SOURCE RECORDS.
*-*-*
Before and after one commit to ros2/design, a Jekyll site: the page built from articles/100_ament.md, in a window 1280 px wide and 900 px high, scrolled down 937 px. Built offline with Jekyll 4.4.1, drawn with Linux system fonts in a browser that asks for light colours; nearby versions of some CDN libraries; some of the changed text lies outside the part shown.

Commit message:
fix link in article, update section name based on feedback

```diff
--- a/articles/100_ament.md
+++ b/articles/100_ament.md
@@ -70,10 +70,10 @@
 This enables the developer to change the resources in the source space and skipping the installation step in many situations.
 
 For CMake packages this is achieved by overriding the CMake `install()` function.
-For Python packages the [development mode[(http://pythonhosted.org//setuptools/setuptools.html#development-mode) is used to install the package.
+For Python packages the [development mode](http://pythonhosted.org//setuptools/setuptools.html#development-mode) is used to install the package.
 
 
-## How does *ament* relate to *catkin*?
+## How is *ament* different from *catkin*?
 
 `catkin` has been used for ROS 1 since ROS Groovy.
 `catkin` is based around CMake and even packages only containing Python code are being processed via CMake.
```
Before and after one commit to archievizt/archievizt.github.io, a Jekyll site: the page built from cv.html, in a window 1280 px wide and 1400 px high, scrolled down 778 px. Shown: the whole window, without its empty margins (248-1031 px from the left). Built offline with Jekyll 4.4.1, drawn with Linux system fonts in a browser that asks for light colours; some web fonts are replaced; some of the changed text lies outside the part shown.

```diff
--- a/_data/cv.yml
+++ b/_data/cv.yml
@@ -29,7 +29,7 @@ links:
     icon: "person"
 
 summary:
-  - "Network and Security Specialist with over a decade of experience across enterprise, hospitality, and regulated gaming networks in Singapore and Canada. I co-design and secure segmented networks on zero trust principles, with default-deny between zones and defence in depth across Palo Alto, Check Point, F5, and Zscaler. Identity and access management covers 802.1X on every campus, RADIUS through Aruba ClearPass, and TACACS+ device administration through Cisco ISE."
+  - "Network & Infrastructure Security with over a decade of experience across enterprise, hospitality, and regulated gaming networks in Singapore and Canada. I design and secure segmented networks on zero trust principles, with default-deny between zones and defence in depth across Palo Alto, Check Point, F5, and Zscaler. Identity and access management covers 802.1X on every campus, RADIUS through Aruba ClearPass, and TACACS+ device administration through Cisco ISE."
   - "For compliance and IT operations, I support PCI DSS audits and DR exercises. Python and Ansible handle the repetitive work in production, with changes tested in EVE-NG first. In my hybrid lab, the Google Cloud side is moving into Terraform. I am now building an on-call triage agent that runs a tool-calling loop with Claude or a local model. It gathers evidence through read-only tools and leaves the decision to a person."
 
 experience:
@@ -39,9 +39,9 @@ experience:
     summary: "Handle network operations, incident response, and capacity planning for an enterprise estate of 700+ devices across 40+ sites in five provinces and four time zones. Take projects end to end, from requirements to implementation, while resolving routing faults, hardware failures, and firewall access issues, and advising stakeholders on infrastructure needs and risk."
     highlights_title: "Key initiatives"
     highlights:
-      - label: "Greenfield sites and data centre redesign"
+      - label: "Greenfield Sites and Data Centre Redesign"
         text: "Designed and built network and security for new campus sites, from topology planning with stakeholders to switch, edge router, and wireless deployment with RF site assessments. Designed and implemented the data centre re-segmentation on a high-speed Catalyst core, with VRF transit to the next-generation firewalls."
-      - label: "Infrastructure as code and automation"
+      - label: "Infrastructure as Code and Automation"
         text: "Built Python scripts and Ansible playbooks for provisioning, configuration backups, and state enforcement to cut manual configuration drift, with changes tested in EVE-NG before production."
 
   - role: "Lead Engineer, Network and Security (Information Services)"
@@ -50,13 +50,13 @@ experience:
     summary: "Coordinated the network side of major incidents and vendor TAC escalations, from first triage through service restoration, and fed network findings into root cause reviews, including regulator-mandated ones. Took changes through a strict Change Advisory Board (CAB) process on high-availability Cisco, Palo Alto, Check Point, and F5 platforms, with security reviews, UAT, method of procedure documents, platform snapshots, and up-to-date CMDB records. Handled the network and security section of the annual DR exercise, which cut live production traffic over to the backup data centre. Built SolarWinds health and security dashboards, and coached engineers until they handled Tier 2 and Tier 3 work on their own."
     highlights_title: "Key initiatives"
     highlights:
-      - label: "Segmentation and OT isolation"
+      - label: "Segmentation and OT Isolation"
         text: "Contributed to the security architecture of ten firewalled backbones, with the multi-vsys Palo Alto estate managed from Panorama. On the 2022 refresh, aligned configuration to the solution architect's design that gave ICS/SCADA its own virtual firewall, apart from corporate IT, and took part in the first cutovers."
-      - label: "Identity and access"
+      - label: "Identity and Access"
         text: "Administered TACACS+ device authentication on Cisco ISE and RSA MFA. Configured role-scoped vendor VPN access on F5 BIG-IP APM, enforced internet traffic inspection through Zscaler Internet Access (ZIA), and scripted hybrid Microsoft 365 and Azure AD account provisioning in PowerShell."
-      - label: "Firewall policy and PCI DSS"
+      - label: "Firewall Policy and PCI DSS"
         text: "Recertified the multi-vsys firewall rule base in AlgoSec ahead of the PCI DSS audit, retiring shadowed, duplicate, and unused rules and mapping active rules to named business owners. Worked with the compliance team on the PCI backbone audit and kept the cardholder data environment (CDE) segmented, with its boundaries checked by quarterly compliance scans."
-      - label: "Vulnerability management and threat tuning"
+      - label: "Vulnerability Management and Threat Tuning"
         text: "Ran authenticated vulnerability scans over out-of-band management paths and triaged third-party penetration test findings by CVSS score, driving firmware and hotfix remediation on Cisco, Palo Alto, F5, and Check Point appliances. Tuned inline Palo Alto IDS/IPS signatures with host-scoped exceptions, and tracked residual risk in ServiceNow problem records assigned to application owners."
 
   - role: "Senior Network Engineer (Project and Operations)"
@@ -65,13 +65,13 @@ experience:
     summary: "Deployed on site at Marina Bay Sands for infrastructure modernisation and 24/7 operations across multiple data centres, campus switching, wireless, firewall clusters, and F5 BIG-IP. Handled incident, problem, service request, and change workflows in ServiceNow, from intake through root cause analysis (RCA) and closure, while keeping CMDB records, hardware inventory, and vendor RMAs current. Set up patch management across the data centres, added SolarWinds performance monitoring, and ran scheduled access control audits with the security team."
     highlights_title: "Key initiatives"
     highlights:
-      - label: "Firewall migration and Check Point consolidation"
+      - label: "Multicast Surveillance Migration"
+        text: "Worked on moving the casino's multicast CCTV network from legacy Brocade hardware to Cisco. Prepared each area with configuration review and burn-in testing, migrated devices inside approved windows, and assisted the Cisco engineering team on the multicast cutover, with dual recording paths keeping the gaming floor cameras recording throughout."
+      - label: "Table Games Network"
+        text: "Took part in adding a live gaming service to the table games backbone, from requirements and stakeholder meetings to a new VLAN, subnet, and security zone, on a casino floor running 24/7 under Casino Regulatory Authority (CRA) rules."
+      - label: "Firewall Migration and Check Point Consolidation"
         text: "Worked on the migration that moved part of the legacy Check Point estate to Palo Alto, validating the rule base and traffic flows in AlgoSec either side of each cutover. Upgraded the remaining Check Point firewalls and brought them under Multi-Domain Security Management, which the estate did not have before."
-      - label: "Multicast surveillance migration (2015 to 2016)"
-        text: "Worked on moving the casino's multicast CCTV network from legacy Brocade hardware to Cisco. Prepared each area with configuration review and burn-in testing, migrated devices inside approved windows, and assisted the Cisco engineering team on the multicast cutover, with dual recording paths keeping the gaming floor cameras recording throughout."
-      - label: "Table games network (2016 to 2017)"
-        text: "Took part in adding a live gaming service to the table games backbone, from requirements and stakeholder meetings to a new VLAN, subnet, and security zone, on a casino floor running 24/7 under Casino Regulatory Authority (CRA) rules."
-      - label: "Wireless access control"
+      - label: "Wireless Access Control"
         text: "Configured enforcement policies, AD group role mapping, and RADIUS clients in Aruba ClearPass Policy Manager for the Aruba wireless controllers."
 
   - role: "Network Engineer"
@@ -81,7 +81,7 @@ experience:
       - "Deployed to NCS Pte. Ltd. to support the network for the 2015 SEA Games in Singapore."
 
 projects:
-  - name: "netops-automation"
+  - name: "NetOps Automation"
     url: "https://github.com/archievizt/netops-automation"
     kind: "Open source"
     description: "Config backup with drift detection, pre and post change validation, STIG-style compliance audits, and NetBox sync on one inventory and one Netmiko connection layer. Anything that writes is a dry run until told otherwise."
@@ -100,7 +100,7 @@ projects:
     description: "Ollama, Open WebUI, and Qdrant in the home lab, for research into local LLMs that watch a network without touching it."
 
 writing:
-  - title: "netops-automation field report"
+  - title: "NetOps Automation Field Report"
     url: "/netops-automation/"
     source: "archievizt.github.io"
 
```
*-*-*
EXERCISE DETAILS. Every line that contains the string "Python" should be returned from the data.

RESULT OF THE EXERCISE.
-For Python packages the [development mode[(http://pythonhosted.org//setuptools/setuptools.html#development-mode) is used to install the package.
+For Python packages the [development mode](http://pythonhosted.org//setuptools/setuptools.html#development-mode) is used to install the package.
 `catkin` is based around CMake and even packages only containing Python code are being processed via CMake.
   - "For compliance and IT operations, I support PCI DSS audits and DR exercises. Python and Ansible handle the repetitive work in production, with changes tested in EVE-NG first. In my hybrid lab, the Google Cloud side is moving into Terraform. I am now building an on-call triage agent that runs a tool-calling loop with Claude or a local model. It gathers evidence through read-only tools and leaves the decision to a person."
         text: "Built Python scripts and Ansible playbooks for provisioning, configuration backups, and state enforcement to cut manual configuration drift, with changes tested in EVE-NG before production."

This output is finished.